§ TRY IT: Your response should be an exact reproduction of the data below, beginning at the line containing "fix(about) update about me stats" and ending with the final line.

§ SUPPLIED MATERIAL:
* * *
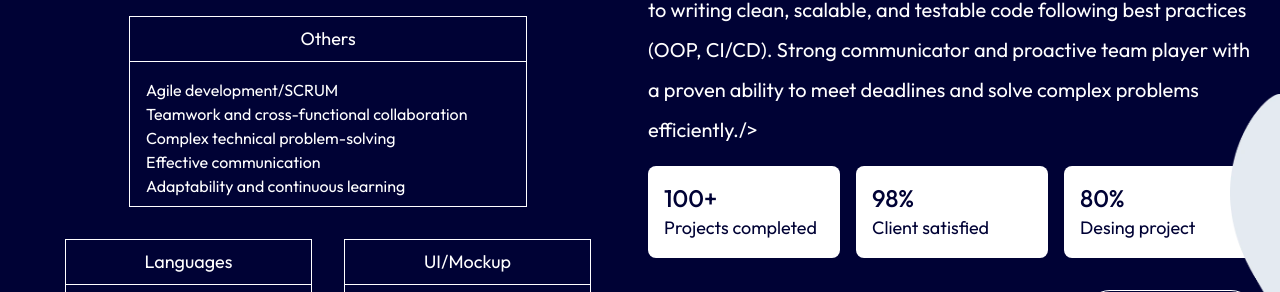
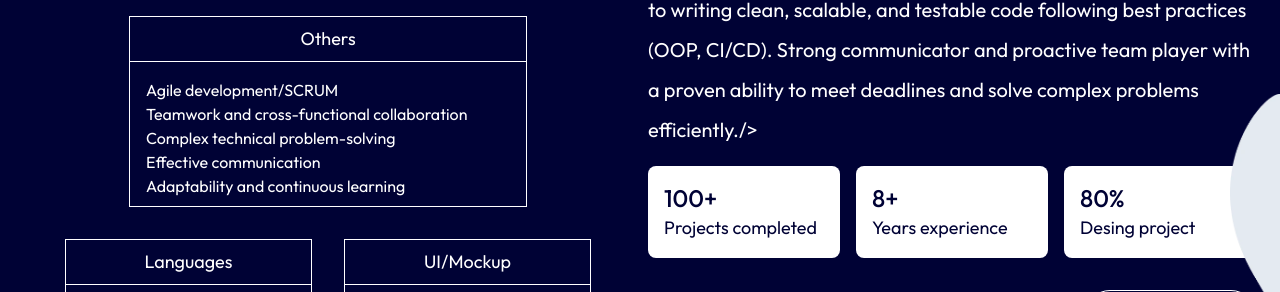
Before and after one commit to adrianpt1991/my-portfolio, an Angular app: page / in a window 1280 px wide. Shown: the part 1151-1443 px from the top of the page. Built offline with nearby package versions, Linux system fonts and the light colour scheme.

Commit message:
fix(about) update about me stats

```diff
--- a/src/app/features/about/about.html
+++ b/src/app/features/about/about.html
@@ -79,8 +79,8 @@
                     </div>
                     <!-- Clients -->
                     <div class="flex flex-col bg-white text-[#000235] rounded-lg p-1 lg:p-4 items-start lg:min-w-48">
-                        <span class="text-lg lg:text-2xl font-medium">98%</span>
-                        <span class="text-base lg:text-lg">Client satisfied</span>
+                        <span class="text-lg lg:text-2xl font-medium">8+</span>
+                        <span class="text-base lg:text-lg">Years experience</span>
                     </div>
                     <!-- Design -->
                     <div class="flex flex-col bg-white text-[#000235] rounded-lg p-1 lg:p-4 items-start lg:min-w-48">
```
* * *
§ RESULT OF THIS TASK:
fix(about) update about me stats

```diff
--- a/src/app/features/about/about.html
+++ b/src/app/features/about/about.html
@@ -79,8 +79,8 @@
                     </div>
                     <!-- Clients -->
                     <div class="flex flex-col bg-white text-[#000235] rounded-lg p-1 lg:p-4 items-start lg:min-w-48">
-                        <span class="text-lg lg:text-2xl font-medium">98%</span>
-                        <span class="text-base lg:text-lg">Client satisfied</span>
+                        <span class="text-lg lg:text-2xl font-medium">8+</span>
+                        <span class="text-base lg:text-lg">Years experience</span>
                     </div>
                     <!-- Design -->
                     <div class="flex flex-col bg-white text-[#000235] rounded-lg p-1 lg:p-4 items-start lg:min-w-48">
```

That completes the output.